Amid the trade dispute with China, President Trump is currently weighing the possibility of rejoining the Trans-Pacific Partnership, according to the Washington Post. The original intent of the Trans-Pacific Partnership (TPP) by the Obama administration was to “counter China’s influence,” but Trump did not agree with that decision and pulled the U.S. out of the deal in early 2017. Economic Council Director Larry Ludlow and two GOP Senators suggested that the U.S. needs to “do business with all the people [China’s] doing business with in the region: their competitors.” Trump’s response was to tell the group to consider getting the U.S. back into the TPP.
“Engaging in talks to reenter the TPP would be part of a broader White House strategy to respond to an escalating trade flap between Trump and Beijing.” Trump believes the U.S. has been part of many unfair trade deals with China, so he has taken a hard line approach to dealing with the Chinese on trade. However, he has not succeeded at rallying other countries to “backstop” his approach involving new tariffs.

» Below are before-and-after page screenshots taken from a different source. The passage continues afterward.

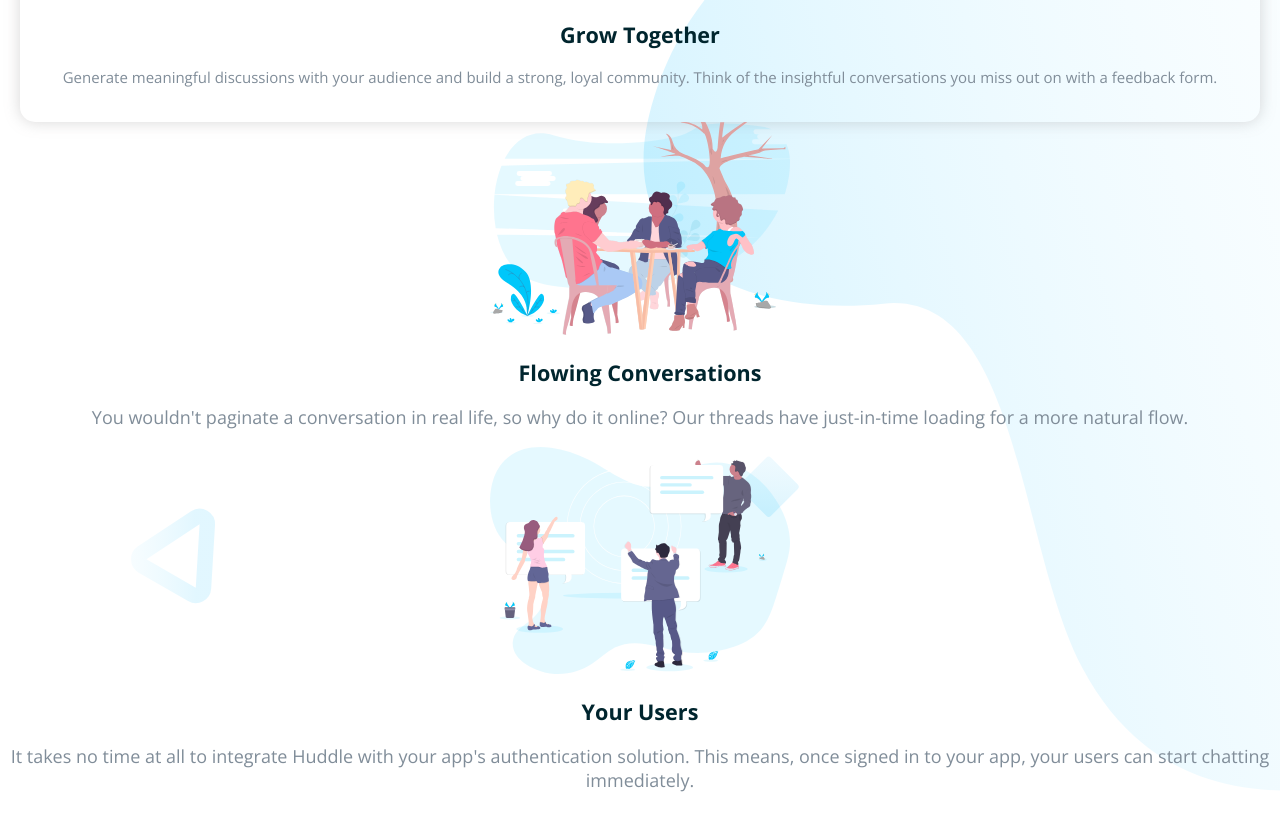
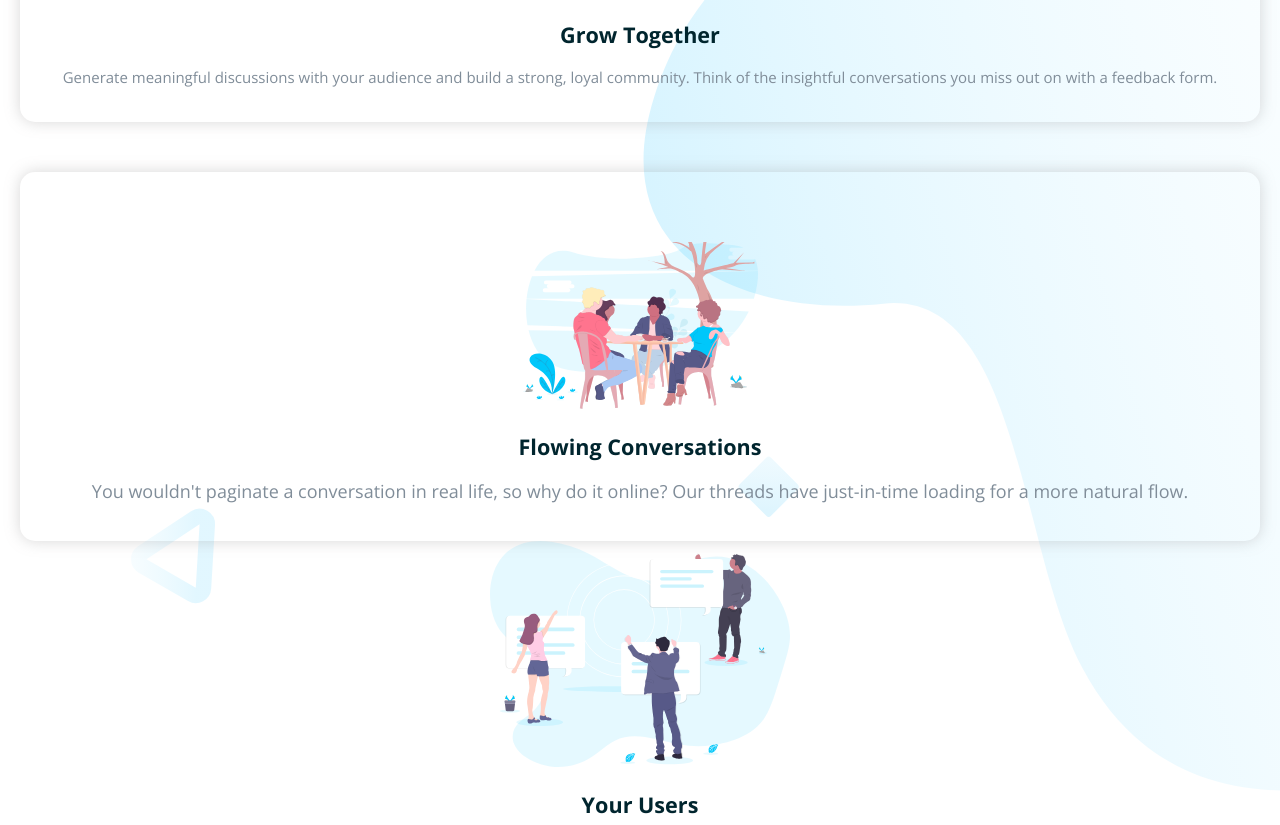
Before and after one commit to CrypticMango/huddle-landing-page-with-alternating-feature-blocks, a plain HTML site: page index.html in a window 1280 px wide. Shown: the part 1036-1861 px from the top of the page. Drawn offline with nearby package versions, Linux system fonts and the light colour scheme.

Commit message:
styled flowing-conversation-card

```diff
--- a/index.html
+++ b/index.html
@@ -107,6 +107,7 @@
 					src="/images/illustration-flowing-conversation.svg"
 					alt="having-conversation"
 					aria-label="people-having-conversation"
+          id="flowing-pic"
 				/>
 
 				<h2>Flowing Conversations</h2>
--- a/style.css
+++ b/style.css
@@ -106,6 +106,22 @@ button {
 
 /*flowing conversations card styling*/
 
+#flowing-pic {
+    width: 235px;
+}
+
+#flowing-conversations-card {
+    margin: 50px 20px 0px 20px;
+    padding: 70px 25px 20px 25px;
+    border-radius: 15px;
+    box-shadow: 0px 0px 15px rgba(145, 143, 143, 0.356);
+}
+
+#grow-together-card p {
+    font-size: 15px;
+    padding: 0px 5px 0px 5px;
+}
+
 /*you users card styling*/
 
 /*bottom section styling*/
```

The TPP involved the U.S., Canada, Mexico, Japan, Vietnam, Singapore, Australia and a number of other countries. It was intended to create a sense of power in numbers when dealing with China on trade.
The deal, however, never went into effect. Trump refused to sign the trade deal because he believes the United States has been “ripped off” in large multinational trade deals in the past. Further, he has a general distaste for any Obama-era decisions. President Obama wrote an op-ed in the Washington Post in May 2016 aiming to rally support for domestic political backing in entering the deal. He wrote, “increasing trade in this area of the world would be a boon to American businesses and American workers, and it would give us a leg up on our economic competitors, including one we hear a lot about on the campaign trail these days: China.” However, Trump refused to participate in the partnership at that point.